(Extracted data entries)
>>>
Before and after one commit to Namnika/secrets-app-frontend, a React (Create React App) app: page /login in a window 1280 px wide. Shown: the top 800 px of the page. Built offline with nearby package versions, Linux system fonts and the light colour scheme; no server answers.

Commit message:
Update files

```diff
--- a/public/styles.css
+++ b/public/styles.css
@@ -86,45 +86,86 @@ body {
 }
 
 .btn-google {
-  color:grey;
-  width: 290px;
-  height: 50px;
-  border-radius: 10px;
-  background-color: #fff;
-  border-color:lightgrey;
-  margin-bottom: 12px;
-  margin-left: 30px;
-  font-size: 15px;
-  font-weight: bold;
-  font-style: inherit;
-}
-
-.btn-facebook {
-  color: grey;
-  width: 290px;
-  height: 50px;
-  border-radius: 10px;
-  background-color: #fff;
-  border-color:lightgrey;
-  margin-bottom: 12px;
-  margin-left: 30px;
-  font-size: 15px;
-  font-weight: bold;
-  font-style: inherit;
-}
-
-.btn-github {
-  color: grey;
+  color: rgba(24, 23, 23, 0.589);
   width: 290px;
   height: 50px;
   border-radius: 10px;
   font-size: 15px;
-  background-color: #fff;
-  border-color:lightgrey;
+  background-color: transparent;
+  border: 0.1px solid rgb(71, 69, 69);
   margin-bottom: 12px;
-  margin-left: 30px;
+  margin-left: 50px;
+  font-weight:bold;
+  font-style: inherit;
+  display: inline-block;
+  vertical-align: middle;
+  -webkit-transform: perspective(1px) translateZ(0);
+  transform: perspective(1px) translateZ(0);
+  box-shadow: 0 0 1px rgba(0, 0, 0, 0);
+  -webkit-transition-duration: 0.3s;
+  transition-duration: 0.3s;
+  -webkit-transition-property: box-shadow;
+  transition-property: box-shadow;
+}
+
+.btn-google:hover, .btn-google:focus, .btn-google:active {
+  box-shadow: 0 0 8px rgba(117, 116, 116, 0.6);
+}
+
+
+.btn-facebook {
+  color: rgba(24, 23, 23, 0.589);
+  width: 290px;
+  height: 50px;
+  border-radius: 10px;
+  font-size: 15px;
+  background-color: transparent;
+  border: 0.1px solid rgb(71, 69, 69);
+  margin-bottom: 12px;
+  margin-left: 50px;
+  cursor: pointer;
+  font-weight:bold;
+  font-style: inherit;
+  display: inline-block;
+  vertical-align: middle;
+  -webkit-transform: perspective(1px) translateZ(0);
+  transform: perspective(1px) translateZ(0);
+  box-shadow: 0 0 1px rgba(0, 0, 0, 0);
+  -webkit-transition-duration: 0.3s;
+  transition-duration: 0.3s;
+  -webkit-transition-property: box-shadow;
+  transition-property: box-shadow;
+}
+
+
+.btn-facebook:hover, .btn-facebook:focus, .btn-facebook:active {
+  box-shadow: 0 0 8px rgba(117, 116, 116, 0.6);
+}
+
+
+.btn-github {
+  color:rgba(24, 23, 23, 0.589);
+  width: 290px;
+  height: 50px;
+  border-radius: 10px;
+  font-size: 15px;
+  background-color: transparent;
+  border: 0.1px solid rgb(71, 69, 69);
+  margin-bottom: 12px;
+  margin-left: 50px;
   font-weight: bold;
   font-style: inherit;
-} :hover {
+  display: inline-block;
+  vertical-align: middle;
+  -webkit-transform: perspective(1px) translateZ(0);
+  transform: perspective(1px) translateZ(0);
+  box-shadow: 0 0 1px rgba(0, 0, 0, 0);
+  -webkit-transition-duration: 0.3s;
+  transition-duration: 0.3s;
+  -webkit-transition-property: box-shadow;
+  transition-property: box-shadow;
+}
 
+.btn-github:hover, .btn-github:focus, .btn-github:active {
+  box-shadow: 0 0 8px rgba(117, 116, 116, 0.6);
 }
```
<<<
WORK ORDER
Once more, write out the entries exactly as they were written.

RESULT BELOW
Before and after one commit to Namnika/secrets-app-frontend, a React (Create React App) app: page /login in a window 1280 px wide. Shown: the top 800 px of the page. Built offline with nearby package versions, Linux system fonts and the light colour scheme; no server answers.

Commit message:
Update files

```diff
--- a/public/styles.css
+++ b/public/styles.css
@@ -86,45 +86,86 @@ body {
 }
 
 .btn-google {
-  color:grey;
-  width: 290px;
-  height: 50px;
-  border-radius: 10px;
-  background-color: #fff;
-  border-color:lightgrey;
-  margin-bottom: 12px;
-  margin-left: 30px;
-  font-size: 15px;
-  font-weight: bold;
-  font-style: inherit;
-}
-
-.btn-facebook {
-  color: grey;
-  width: 290px;
-  height: 50px;
-  border-radius: 10px;
-  background-color: #fff;
-  border-color:lightgrey;
-  margin-bottom: 12px;
-  margin-left: 30px;
-  font-size: 15px;
-  font-weight: bold;
-  font-style: inherit;
-}
-
-.btn-github {
-  color: grey;
+  color: rgba(24, 23, 23, 0.589);
   width: 290px;
   height: 50px;
   border-radius: 10px;
   font-size: 15px;
-  background-color: #fff;
-  border-color:lightgrey;
+  background-color: transparent;
+  border: 0.1px solid rgb(71, 69, 69);
   margin-bottom: 12px;
-  margin-left: 30px;
+  margin-left: 50px;
+  font-weight:bold;
+  font-style: inherit;
+  display: inline-block;
+  vertical-align: middle;
+  -webkit-transform: perspective(1px) translateZ(0);
+  transform: perspective(1px) translateZ(0);
+  box-shadow: 0 0 1px rgba(0, 0, 0, 0);
+  -webkit-transition-duration: 0.3s;
+  transition-duration: 0.3s;
+  -webkit-transition-property: box-shadow;
+  transition-property: box-shadow;
+}
+
+.btn-google:hover, .btn-google:focus, .btn-google:active {
+  box-shadow: 0 0 8px rgba(117, 116, 116, 0.6);
+}
+
+
+.btn-facebook {
+  color: rgba(24, 23, 23, 0.589);
+  width: 290px;
+  height: 50px;
+  border-radius: 10px;
+  font-size: 15px;
+  background-color: transparent;
+  border: 0.1px solid rgb(71, 69, 69);
+  margin-bottom: 12px;
+  margin-left: 50px;
+  cursor: pointer;
+  font-weight:bold;
+  font-style: inherit;
+  display: inline-block;
+  vertical-align: middle;
+  -webkit-transform: perspective(1px) translateZ(0);
+  transform: perspective(1px) translateZ(0);
+  box-shadow: 0 0 1px rgba(0, 0, 0, 0);
+  -webkit-transition-duration: 0.3s;
+  transition-duration: 0.3s;
+  -webkit-transition-property: box-shadow;
+  transition-property: box-shadow;
+}
+
+
+.btn-facebook:hover, .btn-facebook:focus, .btn-facebook:active {
+  box-shadow: 0 0 8px rgba(117, 116, 116, 0.6);
+}
+
+
+.btn-github {
+  color:rgba(24, 23, 23, 0.589);
+  width: 290px;
+  height: 50px;
+  border-radius: 10px;
+  font-size: 15px;
+  background-color: transparent;
+  border: 0.1px solid rgb(71, 69, 69);
+  margin-bottom: 12px;
+  margin-left: 50px;
   font-weight: bold;
   font-style: inherit;
-} :hover {
+  display: inline-block;
+  vertical-align: middle;
+  -webkit-transform: perspective(1px) translateZ(0);
+  transform: perspective(1px) translateZ(0);
+  box-shadow: 0 0 1px rgba(0, 0, 0, 0);
+  -webkit-transition-duration: 0.3s;
+  transition-duration: 0.3s;
+  -webkit-transition-property: box-shadow;
+  transition-property: box-shadow;
+}
 
+.btn-github:hover, .btn-github:focus, .btn-github:active {
+  box-shadow: 0 0 8px rgba(117, 116, 116, 0.6);
 }
```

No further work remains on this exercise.